Ancient Warriors wore Carnelian around their neck for courage and physical power to conquer their enemies. In Egypt it was worn by master architects to show their rank of builder, and alchemists of the Middle Ages used it as a boiling stone to activate the energy of other Chalcedonies. As the first stone in the breastplate of the High Priest, it signified the blood of the martyrs and was once believed to prevent illness and the Plague. The ancient Egyptians called Carnelian the setting sun.

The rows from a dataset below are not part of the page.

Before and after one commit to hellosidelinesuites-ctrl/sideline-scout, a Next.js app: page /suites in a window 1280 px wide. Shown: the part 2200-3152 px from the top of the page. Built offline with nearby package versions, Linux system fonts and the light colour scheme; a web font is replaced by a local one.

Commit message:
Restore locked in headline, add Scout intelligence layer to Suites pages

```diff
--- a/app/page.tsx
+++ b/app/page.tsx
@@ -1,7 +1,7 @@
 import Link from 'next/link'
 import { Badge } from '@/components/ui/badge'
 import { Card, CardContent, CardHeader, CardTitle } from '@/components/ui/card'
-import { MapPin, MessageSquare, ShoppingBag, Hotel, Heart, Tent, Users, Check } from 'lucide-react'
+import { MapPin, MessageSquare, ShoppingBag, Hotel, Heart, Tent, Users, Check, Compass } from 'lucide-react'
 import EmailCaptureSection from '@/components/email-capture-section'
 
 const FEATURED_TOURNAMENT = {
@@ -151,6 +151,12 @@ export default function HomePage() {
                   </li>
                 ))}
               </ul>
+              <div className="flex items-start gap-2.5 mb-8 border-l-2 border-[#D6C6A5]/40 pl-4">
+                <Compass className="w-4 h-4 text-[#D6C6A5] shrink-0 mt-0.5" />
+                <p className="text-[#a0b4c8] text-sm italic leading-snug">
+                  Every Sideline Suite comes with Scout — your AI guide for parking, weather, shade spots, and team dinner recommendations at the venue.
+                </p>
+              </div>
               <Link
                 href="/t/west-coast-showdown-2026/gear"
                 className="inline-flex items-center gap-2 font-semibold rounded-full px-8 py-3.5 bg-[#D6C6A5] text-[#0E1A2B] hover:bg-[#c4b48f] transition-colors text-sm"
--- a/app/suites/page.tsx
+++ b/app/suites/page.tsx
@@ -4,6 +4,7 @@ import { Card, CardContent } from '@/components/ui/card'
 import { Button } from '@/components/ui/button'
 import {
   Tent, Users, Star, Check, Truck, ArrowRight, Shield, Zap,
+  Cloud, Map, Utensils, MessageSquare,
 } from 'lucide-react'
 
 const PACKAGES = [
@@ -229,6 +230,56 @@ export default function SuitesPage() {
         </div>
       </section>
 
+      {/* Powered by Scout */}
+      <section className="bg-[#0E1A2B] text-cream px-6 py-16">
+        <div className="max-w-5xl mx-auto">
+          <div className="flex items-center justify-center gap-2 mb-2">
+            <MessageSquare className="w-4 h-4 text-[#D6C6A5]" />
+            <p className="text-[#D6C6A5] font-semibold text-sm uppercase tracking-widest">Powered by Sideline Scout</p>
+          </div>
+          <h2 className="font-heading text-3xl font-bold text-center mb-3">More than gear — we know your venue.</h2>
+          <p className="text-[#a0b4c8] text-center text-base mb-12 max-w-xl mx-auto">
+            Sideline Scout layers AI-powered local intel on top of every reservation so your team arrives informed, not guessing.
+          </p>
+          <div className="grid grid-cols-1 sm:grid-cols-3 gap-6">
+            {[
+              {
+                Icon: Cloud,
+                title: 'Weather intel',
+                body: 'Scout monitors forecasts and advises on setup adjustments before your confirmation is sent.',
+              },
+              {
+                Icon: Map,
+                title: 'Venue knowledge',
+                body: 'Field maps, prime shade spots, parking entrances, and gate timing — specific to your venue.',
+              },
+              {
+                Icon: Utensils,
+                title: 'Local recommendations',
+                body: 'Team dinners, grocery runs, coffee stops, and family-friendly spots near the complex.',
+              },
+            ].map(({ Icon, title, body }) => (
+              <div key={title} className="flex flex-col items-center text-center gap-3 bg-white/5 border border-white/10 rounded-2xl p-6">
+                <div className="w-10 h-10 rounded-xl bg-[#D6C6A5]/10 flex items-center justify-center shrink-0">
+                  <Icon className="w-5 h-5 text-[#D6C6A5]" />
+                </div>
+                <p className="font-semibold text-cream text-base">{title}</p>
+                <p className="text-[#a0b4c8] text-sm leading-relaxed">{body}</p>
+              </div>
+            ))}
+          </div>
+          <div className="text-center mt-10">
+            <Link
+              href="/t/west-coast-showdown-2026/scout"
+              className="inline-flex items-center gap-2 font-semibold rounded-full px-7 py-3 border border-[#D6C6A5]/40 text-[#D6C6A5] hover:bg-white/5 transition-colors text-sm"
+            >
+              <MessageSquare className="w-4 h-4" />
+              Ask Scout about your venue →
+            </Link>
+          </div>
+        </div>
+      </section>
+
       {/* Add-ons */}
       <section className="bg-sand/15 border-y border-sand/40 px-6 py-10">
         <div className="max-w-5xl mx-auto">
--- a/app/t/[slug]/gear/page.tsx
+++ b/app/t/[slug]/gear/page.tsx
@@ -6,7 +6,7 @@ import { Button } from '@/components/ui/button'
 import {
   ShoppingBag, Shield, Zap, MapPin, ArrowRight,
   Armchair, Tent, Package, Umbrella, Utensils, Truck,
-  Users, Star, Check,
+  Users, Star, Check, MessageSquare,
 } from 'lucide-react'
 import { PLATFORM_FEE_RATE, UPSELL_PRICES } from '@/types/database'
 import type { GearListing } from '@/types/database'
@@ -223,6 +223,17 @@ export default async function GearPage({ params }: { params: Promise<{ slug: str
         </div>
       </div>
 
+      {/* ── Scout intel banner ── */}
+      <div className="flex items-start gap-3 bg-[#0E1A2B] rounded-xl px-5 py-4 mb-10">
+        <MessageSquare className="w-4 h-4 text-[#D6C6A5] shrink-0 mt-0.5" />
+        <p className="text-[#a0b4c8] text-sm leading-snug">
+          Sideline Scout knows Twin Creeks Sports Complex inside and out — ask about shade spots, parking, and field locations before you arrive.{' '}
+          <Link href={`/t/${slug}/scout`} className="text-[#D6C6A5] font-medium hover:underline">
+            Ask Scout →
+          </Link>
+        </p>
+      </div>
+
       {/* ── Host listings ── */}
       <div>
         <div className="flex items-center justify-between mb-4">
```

Carnelian was recovered from Bronze Age Minoan layers at Knossos on Crete in a form that demonstrated its use in decorative arts; this use dates to approximately 1800 BC. Carnelian was used widely during Roman times to make engraved gems for signet or seal rings for imprinting a seal with wax on correspondence or other important documents. Hot wax does not stick to carnelian. Sard, another name for carnelian, was used for Assyrian cylinder seals, Egyptian and Phoenician scarabs, and early Greek and Etruscan gems. The Hebrew odem (translated sardius), the first stone in the High Priest's breastplate.

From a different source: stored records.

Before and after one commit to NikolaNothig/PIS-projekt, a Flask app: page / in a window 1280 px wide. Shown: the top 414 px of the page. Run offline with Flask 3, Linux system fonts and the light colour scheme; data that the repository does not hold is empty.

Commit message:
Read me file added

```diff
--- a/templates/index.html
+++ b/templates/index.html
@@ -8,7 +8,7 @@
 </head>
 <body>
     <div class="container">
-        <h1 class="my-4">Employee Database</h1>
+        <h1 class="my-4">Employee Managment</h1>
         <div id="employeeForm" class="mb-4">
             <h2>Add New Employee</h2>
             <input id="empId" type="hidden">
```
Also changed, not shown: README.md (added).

Where Is It Found
Carnelian can be found in many places in the world. The most significant sources include Brazil, Uruguay, India, Madagascar and the United States (New Jersey and Oregon). Most carnelian gemstones available today are sourced from India and South America.
What Do We Do With It

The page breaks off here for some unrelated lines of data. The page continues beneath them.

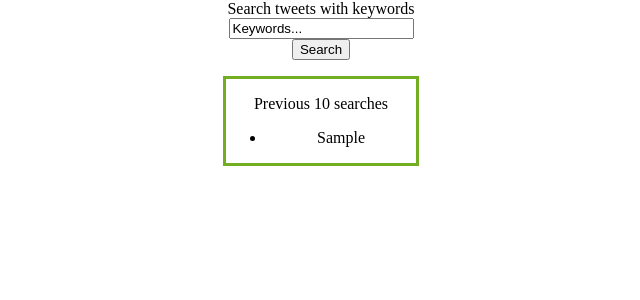
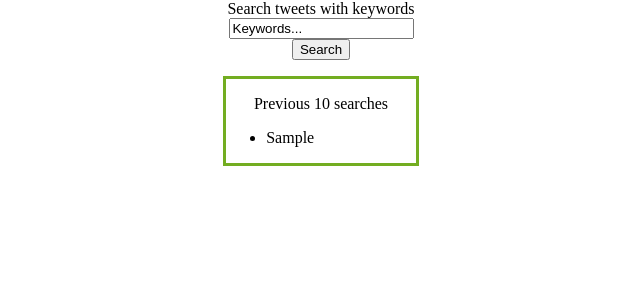
Before and after one commit to suryamp97/Simple-Python-app-Docker, a Flask app: page / in a window 1280 px wide. Shown: the part 208-508 px from the top of the page, without its empty margins (319-959 px from the left). Run offline with Flask 2, Linux system fonts and the light colour scheme; tables that the repository leaves empty or names only in its code hold one stand-in row (values such as "Sample post").

Commit message:
Update index.html

```diff
--- a/templates/index.html
+++ b/templates/index.html
@@ -7,7 +7,7 @@ img {
   margin-left: auto;
   margin-right: auto;
 }
-  form,p,ul {
+  form,p{
 text-align: center;
   }
 
```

Carnelian is a jewelry gemstone. It is cut and polished into cabochons, and used as beads for necklaces and bracelets. It is also carved into cameos which can be worn as pendants. Carnelian is occasionally used as an ornamental stone and carved into animal carvings or ornamental objects.
Like the unexpected fire of a sunset, or the first flash of autumn brilliance, Carnelian captivates. Its bold energy brings a rush of warmth and joy that lingers, stimulating and empowering. Known as a stone of motivation and endurance, leadership and courage.
Carnelian is a stabilizing crystal, perfect for anchoring in the present. Its high energy helps restore lost vitality and motivation, and stimulates creativity for new pursuits. It improves concentration and removes extraneous thoughts in daydreamers, and during meditation. This stone also protects against envy, rage, and resentment - yours, or from others, and encourages a love of life. It is useful for overcoming abuse of any kind, helping you to trust yourself and your perceptions.
Carnelian, in its beautiful shades of orange, stimulates the Sacral Chakra.
Carnelian encourages acceptance of the cycle of life and helps remove the fear of death. As an ancient stone, it was used to protect the dead on their journey to the afterlife. It gives courage and promotes positive life choices. Carnelian is a crystal of action, overcoming procrastination or indecision. It encourages one to stop waiting for dreams to appear, and stimulates the courage to embrace change and Divine Will to begin to make one's highest goals happen.
Color: Red orange
Transparency: Transparent to nearly opaque.
Crystal System: Hexagonal
Crystal Habits: Cryptocrystalline - microcrystalline aggregate.
Fracture: Uneven, splintery, conchoidal.
Specific Gravity: 2.63 - 2.65